Kenya's Cabinet Secretary for Internal Security Joseph Nkaiserry placed a $53,000 (£35,700) bounty on Mr Kuno.
Elsewhere in Africa, Sierra Leone, Liberia and Guinea area still dealing with the Ebola outbreak - and you can ask questions about the safest way to bury people killed by the illness later today.
Red Cross's Amanda McClelland will be on theBBC Ebola Facebook page from 1600-1700 GMT.
The charity carried out more than 15,000 burials in the three West African states during the current outbreak.
BBC Africa, Nairobi
President Kenyatta also said that he had ordered the head of police to "ensure that the 10,000 recruits whose enrolment is pending, promptly report for training at the Kenya Police College".

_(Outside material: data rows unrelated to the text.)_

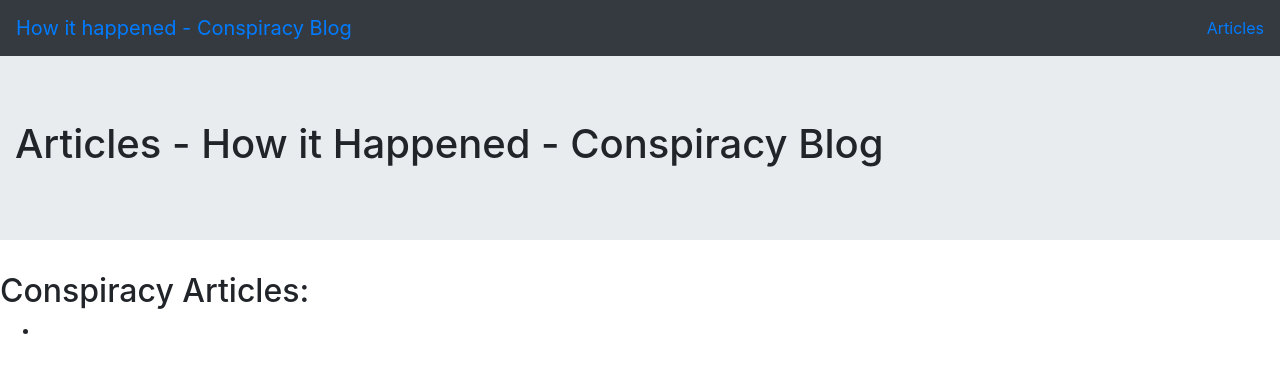
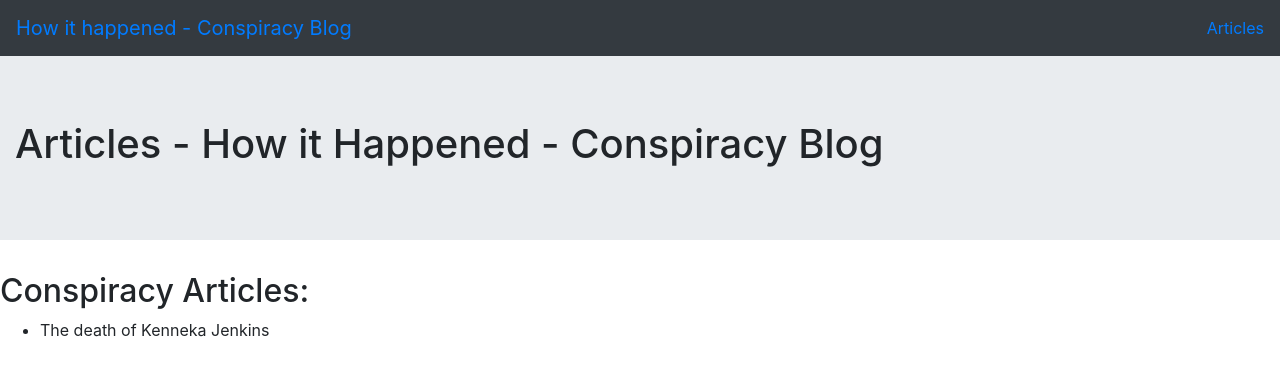
Before and after one commit to BossBattler/Conspiracy, a plain HTML site: page articles.html in a window 1280 px wide. Drawn offline with nearby package versions, Linux system fonts and the light colour scheme.

Commit message:
Added "The Death Of Kenneka  Jenkins

```diff
--- a/articles.html
+++ b/articles.html
@@ -31,7 +31,7 @@
         </div>
         <h2>Conspiracy Articles:</h2>
         <ul>
-            <li href="/Conspiracy/articles/"></li>
+            <li href="/Conspiracy/articles/Kenneka-Jenkins-death.html">The death of Kenneka Jenkins</li>
         </ul>
     </body>
 </html>
```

"We have suffered unnecessarily due to shortage of security personnel. Kenya badly needs additional officers, and I will not keep the nation waiting."
Kenya's President Uhuru Kenyattahas just released a statement about the siege, saying "terrorists attacked Garissa University College killed and wounded several people and have taken others hostage".
He extended his condolences "to the families of those who have perished" and said the government had undertaken the "appropriate deployment".
"I also urge Kenyans to stay calm as we resolve this matter, and to provide the authorities with any information they may have in connection with any threats to our security."
Kenyan-based journalist Hannah McNeish has just spoken to Abdikadir Sugow, the spokesman for Garissa's governor.
Shetweets that he says the "militia are still on top of the roof. They're gathering there." Mr Sugow said they want to have an "aerial view" of security forces below and there is intermittent gunfire.
From witness statements it is not clear whether the attackers are wearing "protective clothing" or "suicide vests", Mr Sugow said.
Kenyan journalist Dennis Okari, who is at the site of the Garissa University College,tweets: "The gunmen are holed up inside the upper hostel section. I can hear gunfire from the other end @ntvkenya".
BBC Africa, en route to Garissa
There have been several recent al-Shabab attacks in north-eastern Kenya - and as in the Westgate mall siege of 2013 - Muslims and non-Muslims have been separated.
A survivor of a bus that was attacked in Novembertold the BBC that the militants asked passengers to recite from the Koran - those who could not quote from the Muslim religious text were killed.
When al-Shabab called the BBC earlier, its spokesman said the group was behind the attack on Garissa University College because it considers it a non-Muslim institution on Muslim ground.